The scene then shifts to the gentleman who continues to sing. At this point, it becomes unbearable to this young lady who is shown closing her ears, trying hard not just to hear what’s been sung. She is not a happy person from the looks of it. The song proceeds, and parallely this poor lady is shown with her tears locked in a room and unable to break free.
This is how I looked at the video, and each time (innumerable times) I have watched this video, I always wondered why she was crying. I would have asked my grandfather or my aunt about this or probably discussed it with Harish, but the conversation never went on for a long time.
In any case, how would they know; the only thing I remember my grandfather saying was that he had watched this movie before my mother was born.
As soon as this song finished, another music was playing, a new adventure of 4-5 minutes set in a different world with another set of actors, actresses, and scenarios.
And in between these songs from different genres came two episodes of Tom and Jerry and an episode of Goofy.
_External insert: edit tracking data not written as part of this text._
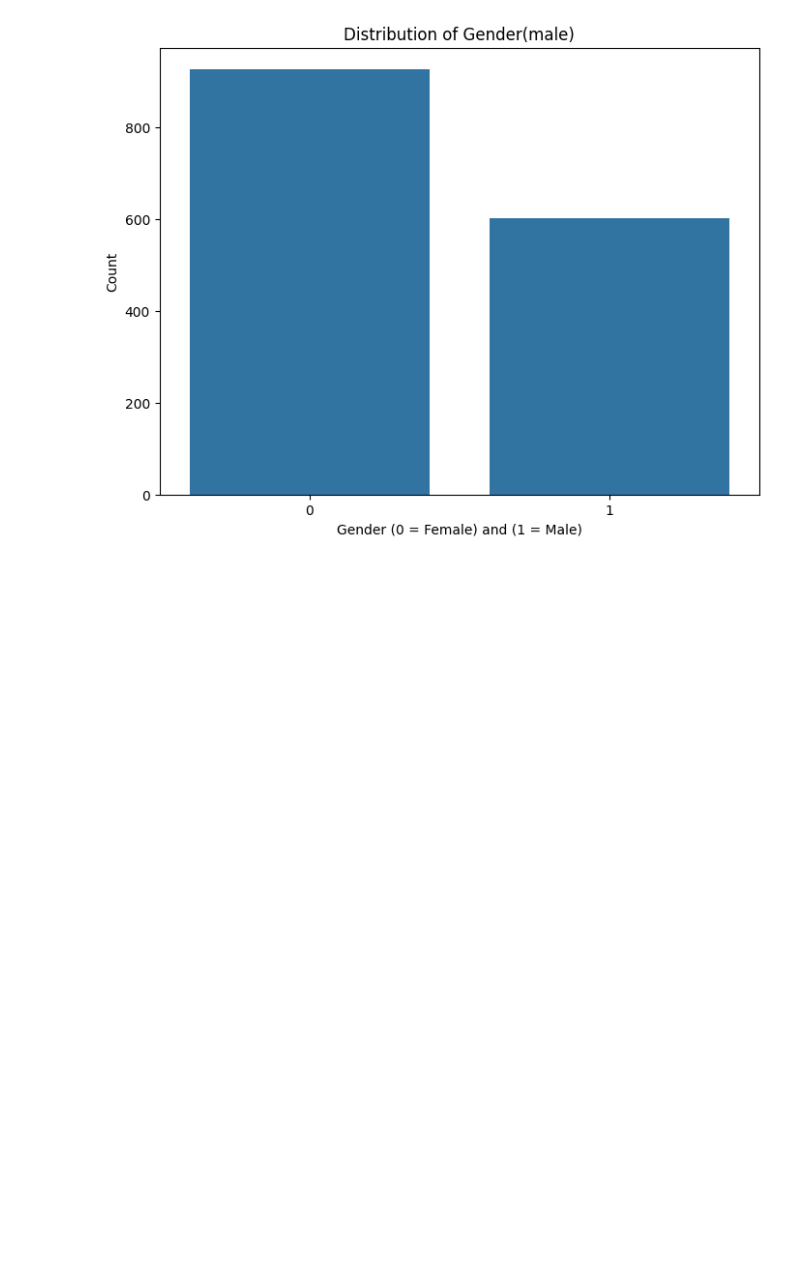
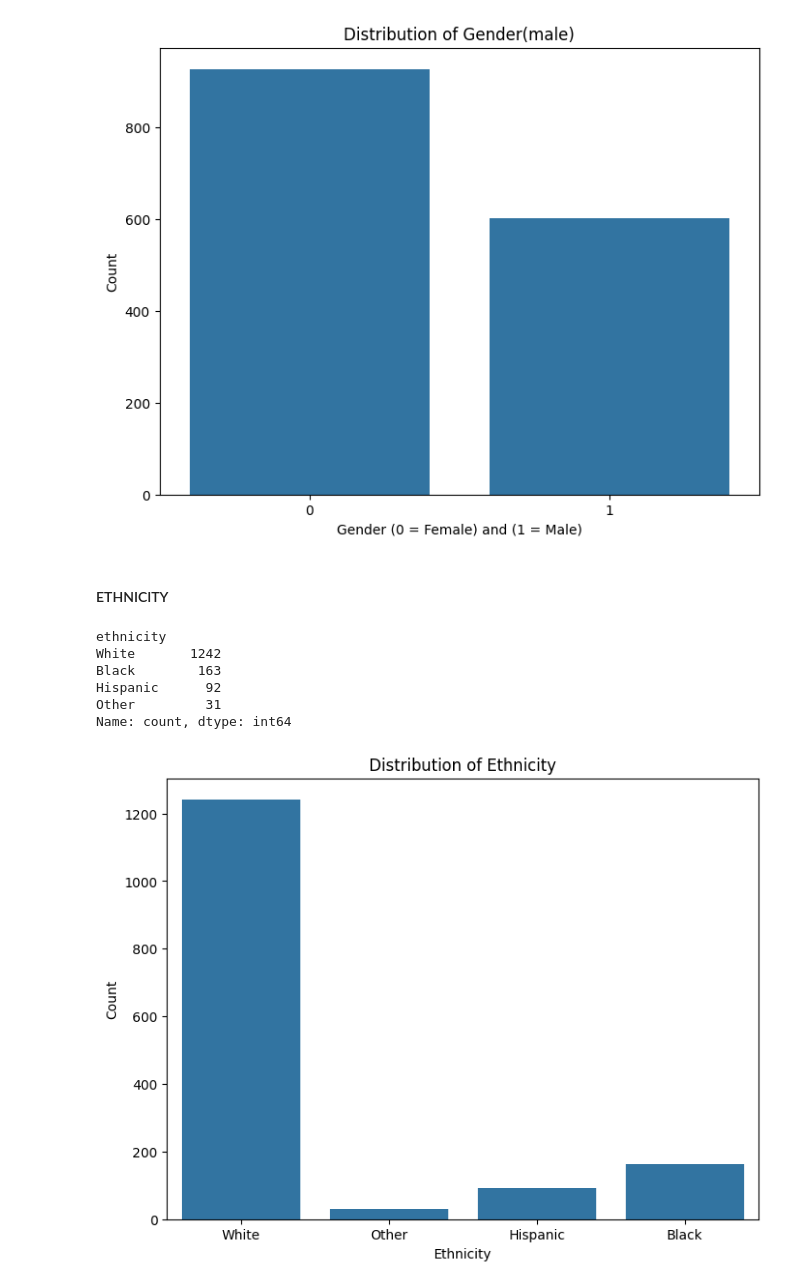
Before and after one commit to Darknight47/Data-Science-Project-01, a Jupyter notebook: linear_regression_with_interactioneffects.ipynb, the cells around one changed output. Drawn from its saved outputs; the diff is of its cells as text; code cells hidden in the pictures; blank space fills up the shorter version.

Commit message:
ethnicity

```diff
--- a/linear_regression_with_interactioneffects.ipynb
+++ b/linear_regression_with_interactioneffects.ipynb
@@ -251,3 +251,23 @@ plt.ylabel('Count')
 plt.show()
 # %% [output]
 [figure]
+# %% [markdown]
+#### ETHNICITY
+# %%
+dataset['ethnicity'].value_counts()
+# %% [output]
+ethnicity
+White       1242
+Black        163
+Hispanic      92
+Other         31
+Name: count, dtype: int64
+# %%
+plt.figure(figsize=(8, 6))
+sns.countplot(x=dataset['ethnicity'])
+plt.title('Distribution of Ethnicity')
+plt.xlabel("Ethnicity")
+plt.ylabel('Count')
+plt.show()
+# %% [output]
+[figure, added]
```
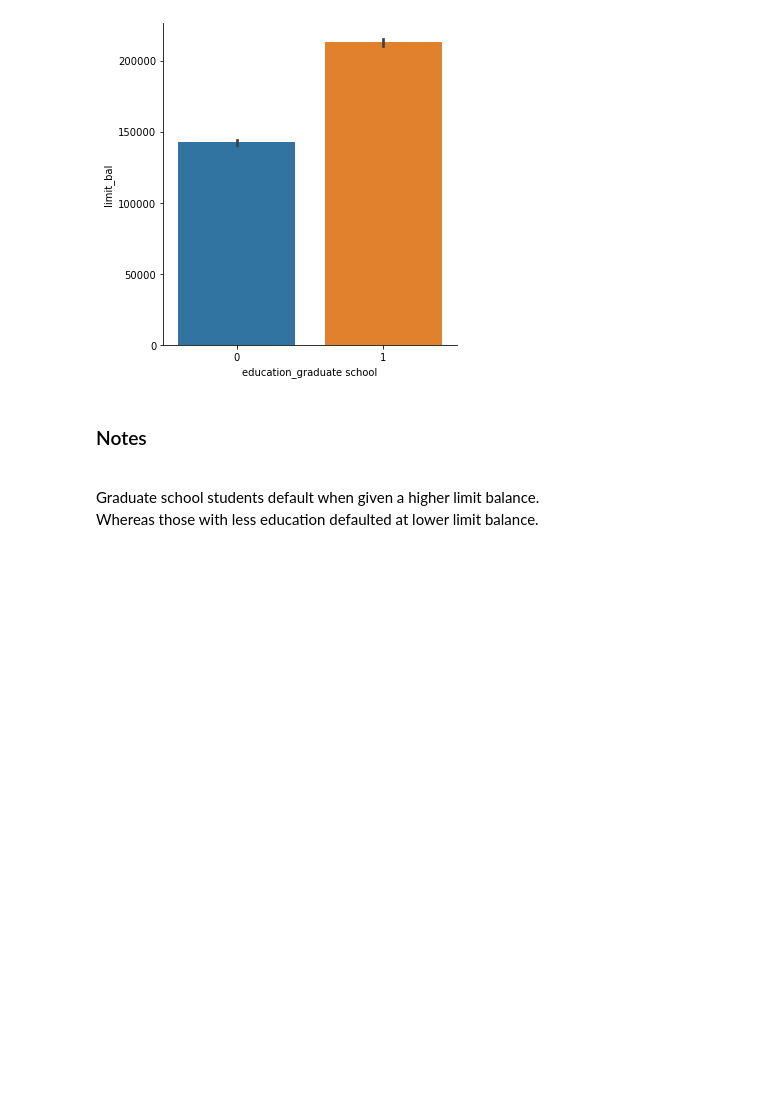
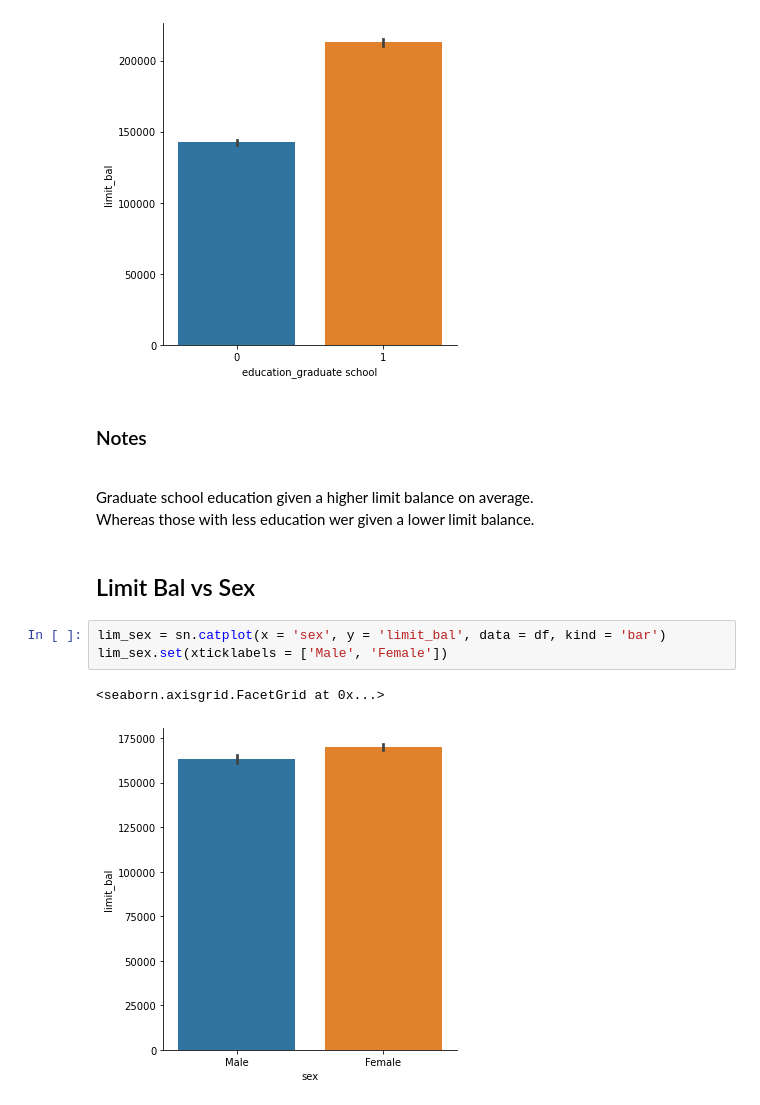
Before and after one commit to bicbeo/Data-Science-, a Jupyter notebook: Course2_Task2_EDA.ipynb, the cells around one changed output. Saved outputs shown, nothing was run; the diff lists cells and outputs as text; blank space fills up the shorter version.

```diff
--- a/Course2_Task2_EDA.ipynb
+++ b/Course2_Task2_EDA.ipynb
@@ -580,5 +618,13 @@ lim_grad = sn.catplot(x = 'education_graduate school', y = 'limit_bal', data = d
 # %% [markdown]
 ### Notes
 <br>
-Graduate school students default when given a higher limit balance. <br>
-Whereas those with less education defaulted at lower limit balance.
+Graduate school education given a higher limit balance on average. <br>
+Whereas those with less education wer given a lower limit balance.
+# %% [markdown]
+## Limit Bal vs Sex
+# %%
+lim_sex = sn.catplot(x = 'sex', y = 'limit_bal', data = df, kind = 'bar')
+lim_sex.set(xticklabels = ['Male', 'Female'])
+# %% [output]
+<seaborn.axisgrid.FacetGrid at 0x...>
+[figure, added]
```
Also changed, not shown: parts of 6 cells of this notebook.
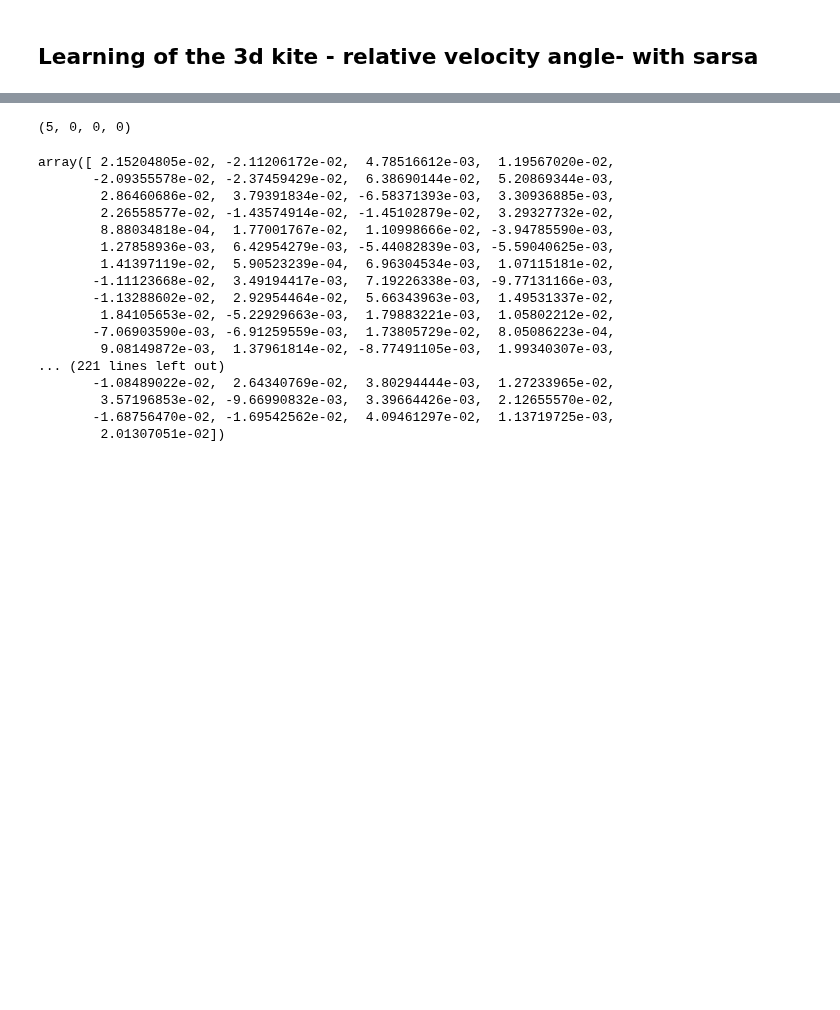
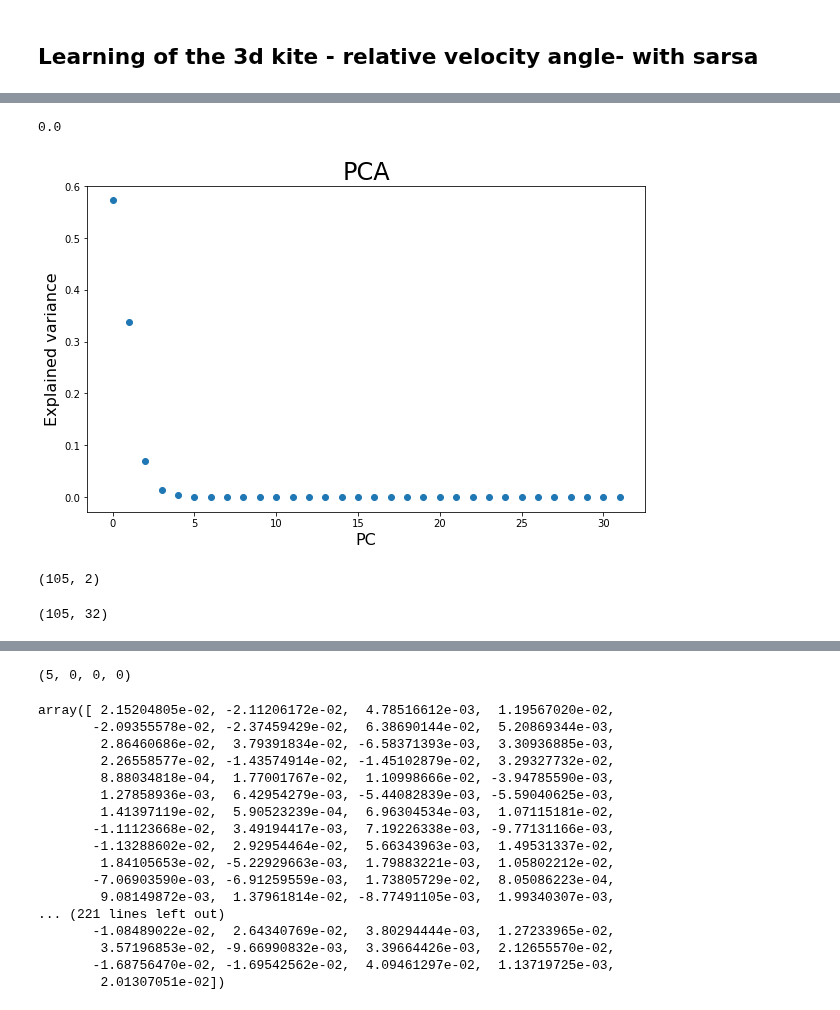
Before and after one commit to lorenzobasile/KiteRL, a Jupyter notebook: analyze_training.ipynb, the cells around one changed output, grey strips where cells are left out. Cells and saved outputs as stored; diff of their text form; code cells hidden in the pictures; blank space fills up the shorter version.

```diff
--- a/analyze_training.ipynb
+++ b/analyze_training.ipynb
@@ -150,0 +101,18 @@ array([252, 258, 315, 378, 321, 261, 384, 324, 189, 162, 270, 441, 288,
+# %%
+net=Net()
+net.load_state_dict(torch.load(data_dir+"best_weights.h5"))
+n_attack=15
+n_bank=7
+i=0
+R = np.zeros((105*1, 32))
+for attack in range(n_attack):
+    for bank in range(n_bank):
+        for beta in np.linspace(-1,1,1):
+            attack_f=attack-(n_attack/2)
+            bank_f=bank-(n_bank/2)
+            attack_f /= n_attack
+            bank_f /= n_bank
+
+            repre,_=net(torch.tensor([attack_f, bank_f]).float())
+            R[i] = np.array(repre.detach().numpy())
+            i+=1
@@ -150,0 +140,16 @@ array([252, 258, 315, 378, 321, 261, 384, 324, 189, 162, 270, 441, 288,
+# %%
+print((R[0,0]))
+# %% [output]
+0.0
+# %%
+pca = PCA(n_components=32)
+R_pca=pca.fit_transform(R)
+# %%
+plt.figure(figsize=(10,6))
+plt.title("PCA", fontsize=24)
+plt.ylabel("Explained variance", fontsize=16)
+plt.xlabel("PC", fontsize=16)
+plt.plot(pca.explained_variance_ratio_, 'o')
+plt.savefig("exp_var.png")
+# %% [output]
+[figure, added]
@@ -150,0 +158,8 @@ array([252, 258, 315, 378, 321, 261, 384, 324, 189, 162, 270, 441, 288,
+# %%
+R_embedded.shape
+# %% [output]
+(105, 2)
+# %%
+R_pca.shape
+# %% [output]
+(105, 32)
```
Also changed, not shown: parts of 15 cells of this notebook, 6 other files.
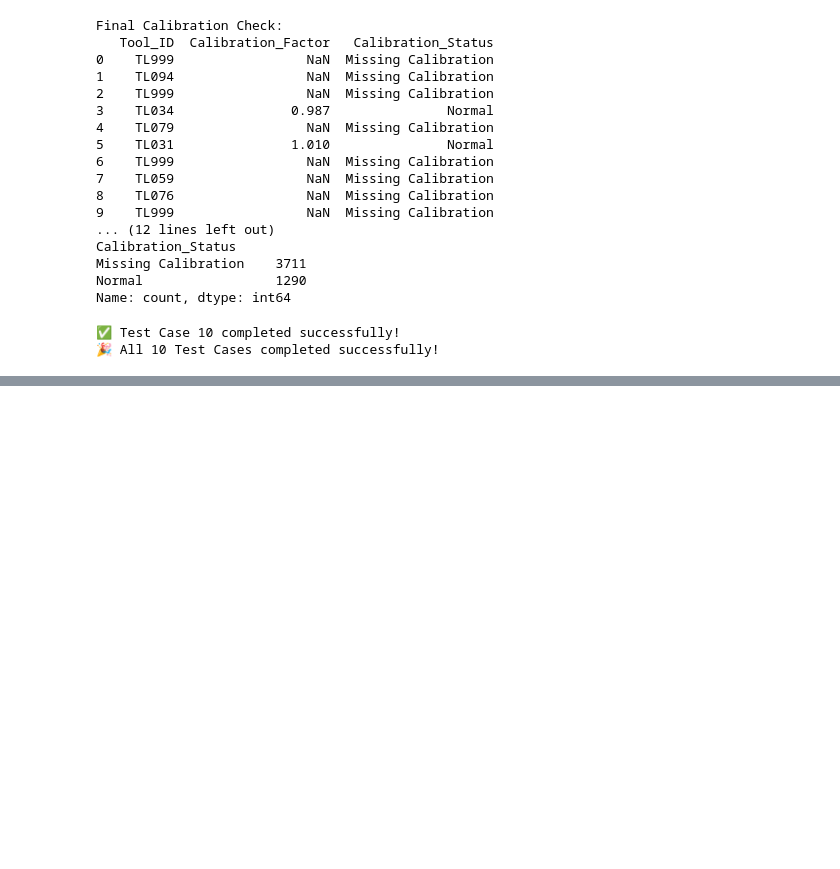
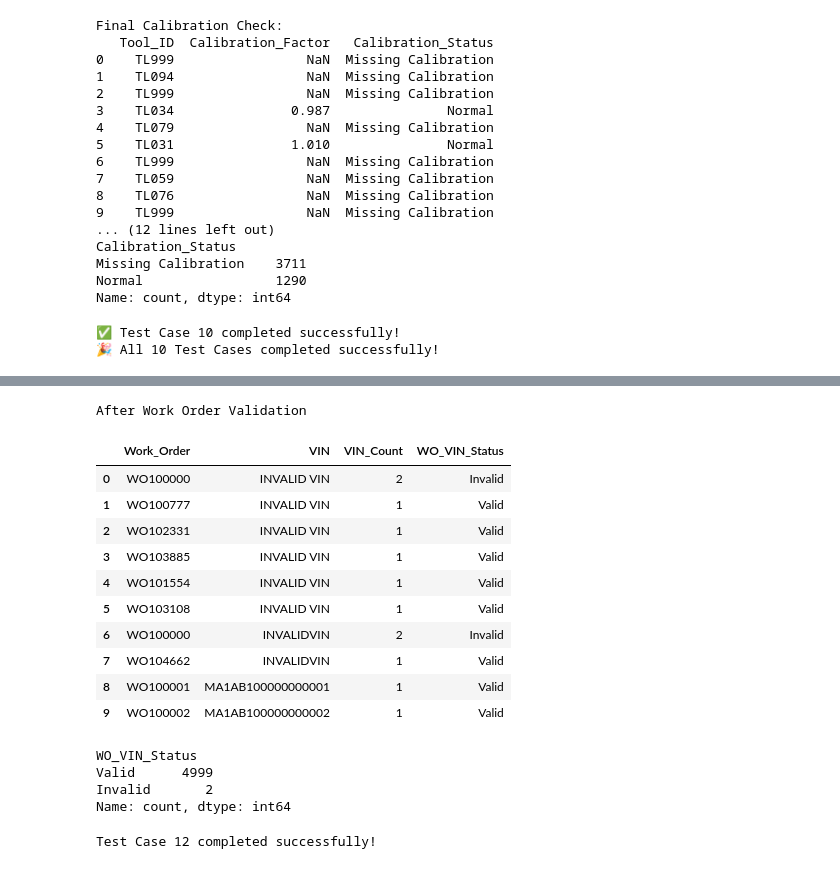
Before and after one commit to chandrachudasahoo4/Car-Manufacturing-Analytics, a Jupyter notebook: operations.ipynb, the cells around one changed output, grey strips where cells are left out. Cells and saved outputs as stored; diff of their text form; code cells hidden in the pictures; blank space fills up the shorter version.

```diff
--- a/operations.ipynb
+++ b/operations.ipynb
@@ -1204,0 +1431,11 @@ print("🎉 All 10 Test Cases completed successfully!")
+# %%
+wo_vin_count = (
+    production.groupby("Work_Order")["VIN"]
+    .nunique()
+    .reset_index()
+)
+
+wo_vin_count.columns = [
+    "Work_Order",
+    "VIN_Count"
+]
@@ -1204,0 +1451,52 @@ print("🎉 All 10 Test Cases completed successfully!")
+# %%
+production = production.merge(
+    wo_vin_count,
+    on="Work_Order",
+    how="left"
+)
+# %%
+production["WO_VIN_Status"] = np.where(
+    production["VIN_Count"] == 1,
+    "Valid",
+    "Invalid"
+)
+# %%
+print("After Work Order Validation")
+
+production[
+    [
+        "Work_Order",
+        "VIN",
+        "VIN_Count",
+        "WO_VIN_Status"
+    ]
+].head(10)
+# %% [output]
+After Work Order Validation
+|  | Work_Order | VIN | VIN_Count | WO_VIN_Status |
+| 0 | WO100000 | INVALID VIN | 2 | Invalid |
+| 1 | WO100777 | INVALID VIN | 1 | Valid |
+| 2 | WO102331 | INVALID VIN | 1 | Valid |
+| 3 | WO103885 | INVALID VIN | 1 | Valid |
+| 4 | WO101554 | INVALID VIN | 1 | Valid |
+| 5 | WO103108 | INVALID VIN | 1 | Valid |
+| 6 | WO100000 | INVALIDVIN | 2 | Invalid |
+| 7 | WO104662 | INVALIDVIN | 1 | Valid |
+| 8 | WO100001 | MA1AB100000000001 | 1 | Valid |
+| 9 | WO100002 | MA1AB100000000002 | 1 | Valid |
+# %%
+production["WO_VIN_Status"].value_counts()
+# %% [output]
+WO_VIN_Status
+Valid      4999
+Invalid       2
+Name: count, dtype: int64
+# %%
+production.to_csv(
+    "production_after_testcase12.csv",
+    index=False
+)
+
+print("Test Case 12 completed successfully!")
+# %% [output]
+Test Case 12 completed successfully!
```
Also changed, not shown: parts of 114 cells of this notebook, 12 other files.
In 1993, my grandfather retired from the services, and he settled down in rural Bangalore (close to the international airport). The VCR was neatly packed, and I never saw it opened again since the shift.
Twenty years later, it is somewhere sealed in one of the storage cabinets, but no one knows where. It became redundant with each year since the advent of cable television, VCDs, DVDs, and now with YouTube.
Years later, sometime towards the end of the millennium, I heard this song again. The name of the movie ‘Seema’; the elderly gentleman in the video was Balraj Sahni, and the furious, frustrated young girl, so to speak, was none other than ex-Miss India of 1950’s Nutan.
The movie was released in the mid-1950s, and I have not watched this movie, and I do not know the story. My curiosity to know why she suffered during the song also died with time. And yet, even today, the song remains close to my heart.
It might not be the first old song I would have heard in my life, but I am quite sure ‘Tu Pyaar ka Saagar’ is not too far behind. I had watched the video of this song close to 50 times or more even before I turned ten. In that sense, it has been ingrained just like many other songs from that videocassette.
This was the only song in the movie which was sung by Manna Dey. He took his last breath today in Bangalore, and the first thing that came to my mind was this song. Every time Manna Dey was mentioned in any of my conversations, this song and the picturisation of the same flashes scene by scene.
Over the period, I have heard many of his other songs on the radio, tape recorder, CD player, and YouTube, but none came close to ‘Tu Pyaar ka Saagar.’